Uptick in SUV/light truck sales alongside increase in big houses

Following up on a supposed McMansion comeback, Jordan Weissmann notes that SUV sales have also increased:

And how about those gas guzzlers? They’re on the rebound too. More than 51 percent of new autos sold today are light trucks, a category which includes SUVs. That’s right where we were in the Spring of 2007, though below the all-time peak of around 6 percent.


Now some caveats. The light truck category also includes increasingly popular crossover vehicles, which share some of the space and styling of SUVs, but are more fuel efficient. So the big cars being bought today aren’t quite the same as the big cars that were being bought yesterday. Meanwhile, mortgage credit is hard to come by, and perhaps as a result, the average new home buyer is a bit richer than before the crash, according to the NAHB’s data. That might partly explain our growing abodes, since wealthier families tend to buy larger homes. And as recession-scarred Millennials start entering the home market, there’s a chance they’ll start opting for smaller houses, as some real estate experts believe they will.

But sometimes it just feels like we never learn.

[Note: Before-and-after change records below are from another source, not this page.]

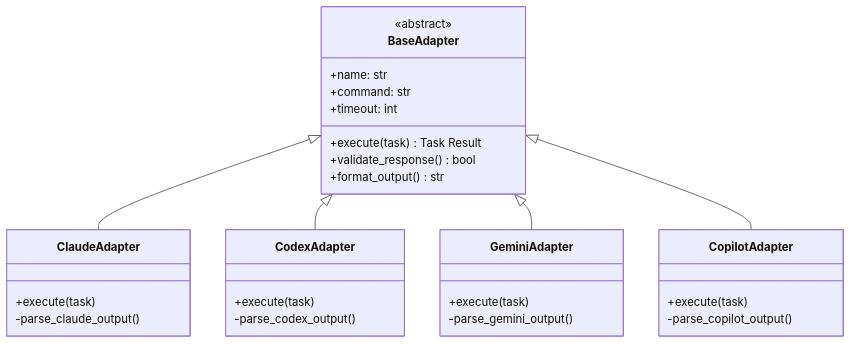
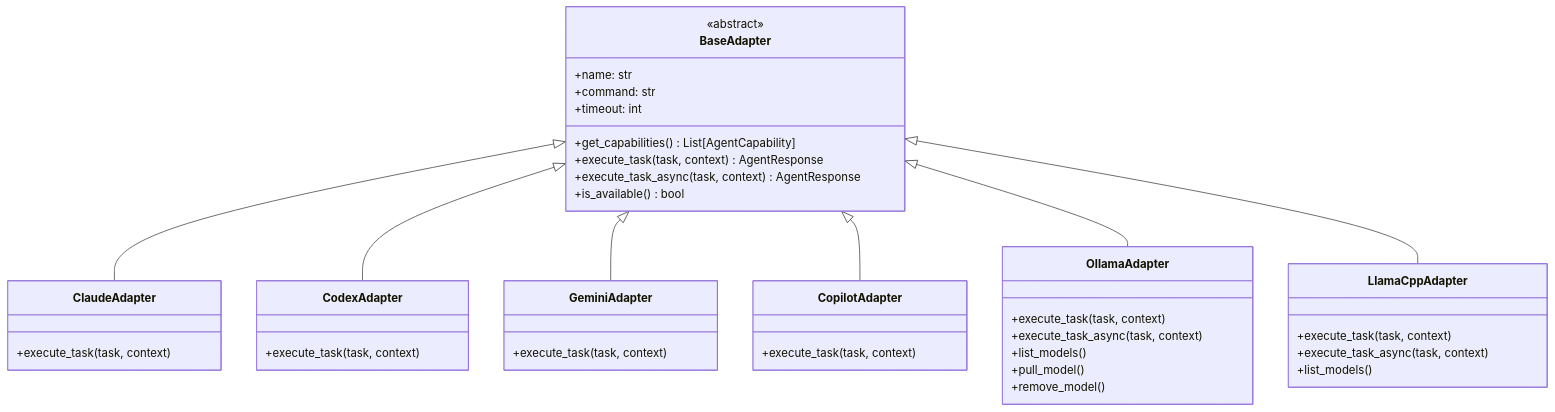
Before and after one commit to 2430468136/AI-Orchestrator-Agents: the fourth of 13 diagrams in ARCHITECTURE.md, drawn with Mermaid. The commit also changed other lines of this file and 32 other files, not shown here.

````diff
--- a/ARCHITECTURE.md
+++ b/ARCHITECTURE.md
@@ -175,37 +211,50 @@
 ```mermaid
 classDiagram
     class BaseAdapter {
         <<abstract>>
         +name: str
         +command: str
         +timeout: int
-        +execute(task) Task Result
-        +validate_response() bool
-        +format_output() str
+        +get_capabilities() List[AgentCapability]
+        +execute_task(task, context) AgentResponse
+        +execute_task_async(task, context) AgentResponse
+        +is_available() bool
     }
 
     class ClaudeAdapter {
-        +execute(task)
-        -parse_claude_output()
+        +execute_task(task, context)
     }
 
     class CodexAdapter {
-        +execute(task)
-        -parse_codex_output()
+        +execute_task(task, context)
     }
 
     class GeminiAdapter {
-        +execute(task)
-        -parse_gemini_output()
+        +execute_task(task, context)
     }
 
     class CopilotAdapter {
-        +execute(task)
-        -parse_copilot_output()
+        +execute_task(task, context)
+    }
+
+    class OllamaAdapter {
+        +execute_task(task, context)
+        +execute_task_async(task, context)
+        +list_models()
+        +pull_model()
+        +remove_model()
+    }
+
+    class LlamaCppAdapter {
+        +execute_task(task, context)
+        +execute_task_async(task, context)
+        +list_models()
     }
 
     BaseAdapter <|-- ClaudeAdapter
     BaseAdapter <|-- CodexAdapter
     BaseAdapter <|-- GeminiAdapter
     BaseAdapter <|-- CopilotAdapter
+    BaseAdapter <|-- OllamaAdapter
+    BaseAdapter <|-- LlamaCppAdapter
 ```
````
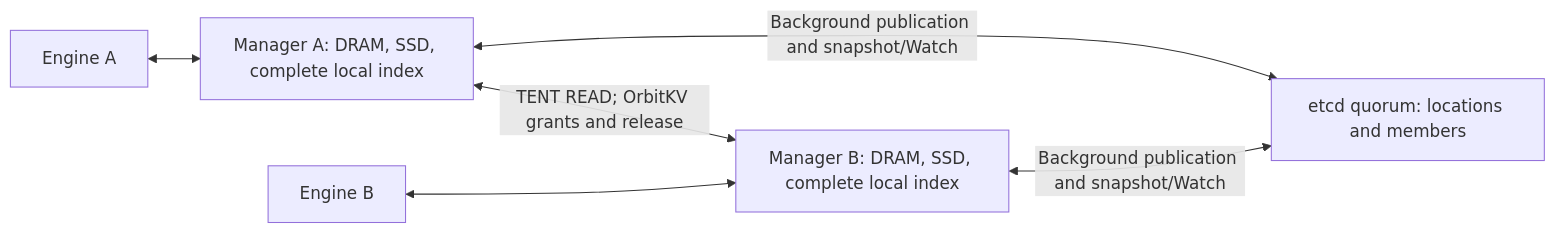
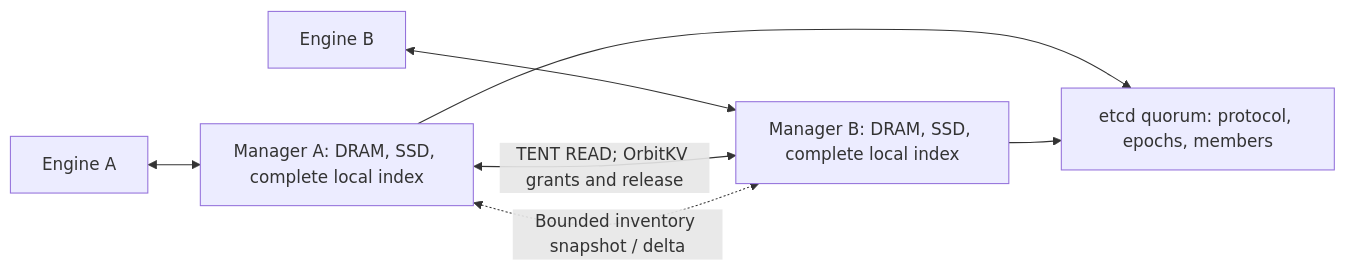
One commit to feichai0017/orbitkv changed the diagram in docs/architecture.md. Above: the diagram before and after it, drawn with Mermaid. The commit also changed other lines of this file and 13 other files, not shown here.

````diff
--- a/docs/architecture.md
+++ b/docs/architecture.md
@@ -497,8 +496,9 @@
 ```mermaid
 flowchart LR
     EA[Engine A] <--> MA[Manager A: DRAM, SSD, complete local index]
     EB[Engine B] <--> MB[Manager B: DRAM, SSD, complete local index]
     MA <-->|TENT READ; OrbitKV grants and release| MB
-    MA <-->|Background publication and snapshot/Watch| E[etcd quorum: locations and members]
-    MB <-->|Background publication and snapshot/Watch| E
+    MA --> E[etcd quorum: protocol, epochs, members]
+    MB --> E
+    MA <-.->|Bounded inventory snapshot / delta| MB
 ```
````
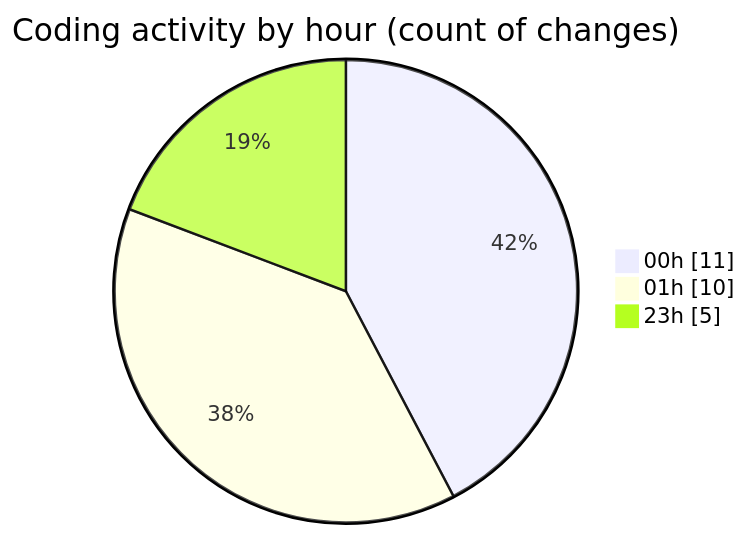
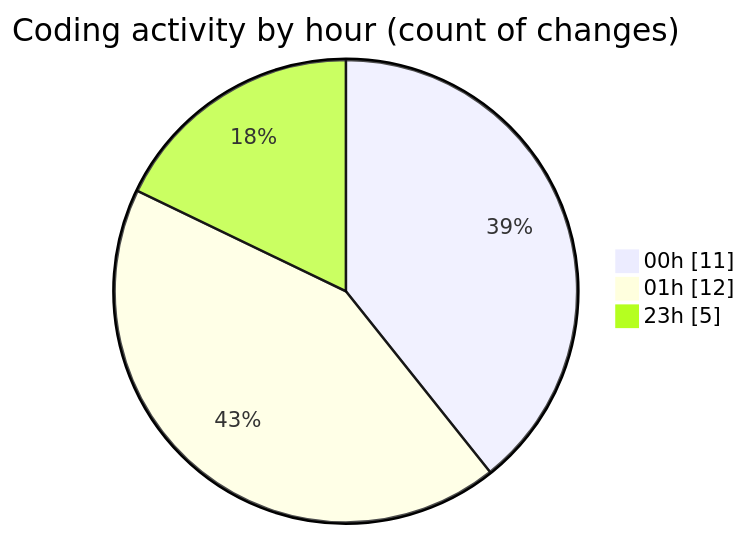
The second of 2 diagrams in 2025-02-21/projet/README.md (Elitesun/code-tracking), drawn with Mermaid before and after one commit. The commit also changed other lines of this file and 1 other file, not shown here.

````diff
--- a/2025-02-21/projet/README.md
+++ b/2025-02-21/projet/README.md
@@ -34,7 +34,7 @@
 ```mermaid
 pie showData
 title Coding activity by hour (count of changes)
 "00h" : 11
-"01h" : 10
+"01h" : 12
 "23h" : 5
 ```
````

This builds on one of the most common critiques of McMansions: they are part of a package deal of excessive consumption that includes SUVs, bulk purchases at big box stores, and oversized food portions. There is little doubt that Americans consume a lot, particularly in comparison to many other nations, but it is not just about having a lot. This critique also is about being green and asking whether these levels of consumption can continue or could be extended to all that many other humans before resources run out. And, it often seems that there is a moral argument underlying this critique: should people have this size house and this size vehicle? This is why I think it would get really interesting if McMansions could be much greener (sustainable materials, low energy usage, less reliant on automobiles and built in denser areas) and SUVs could be more fuel efficient (is 40 mpg doable?).

Microsoft promo videos feature a preponderence of McMansions?

In the middle of a “Xbox music preview,” Paul Thurrot makes an interesting observation about the homes shown in Microsoft promotional videos:

A promotional video then ensued. It was loud and peppy and featured the same overly-white, McMansion-living trendy families that always seem to exist in Microsoft’s promo videos since this is the only life that Microsoft employees in Redmond area understand. But it reveals a few interesting clues about how the Zune Music service will be changing and evolving as it becomes Xbox Music…

I don’t know how accurate this observation is as I don’t regularly watch tech industry promo videos. However, let’s assume it is true. Perhaps McMansion owners are more likely to purchase Microsoft products so Microsoft is simply portraying its target demographic. Perhaps Microsoft critics would love to tie Microsoft to McMansions and put together ideas that Microsoft simply mass produces products that don’t work well in the long run.

What are particular companies or perhaps products that would work well in advertisements with McMansions? A few ideas:

1. McDonald’s. An easy connection: mass production, supersizing, quantity over quality. Both have their enthusiastic detractors. Both seem to continue on anyhow (see this recent piece about a recent jump in sales of McMansions).

2. SUVs. These are commonly put together as symbols of excess and environmental waste. A Hummer would work well here. But what about a Honda CR-V or a Toyota Rav4?

3. Home Depot or any other big box home improvement store. Your mass produced McMansion is falling apart after five years or you need materials for a big brick fireplace on your 300 square foot patio? Save money and buy whatever you need here.

Contrast this with companies that might rather drop dead than be caught advertising with McMansions. Apple: not exactly the image they are trying to portray. Ikea tends to go with smaller spaces. Trendy companies as well as green products likely want to avoid being tied to McMansions.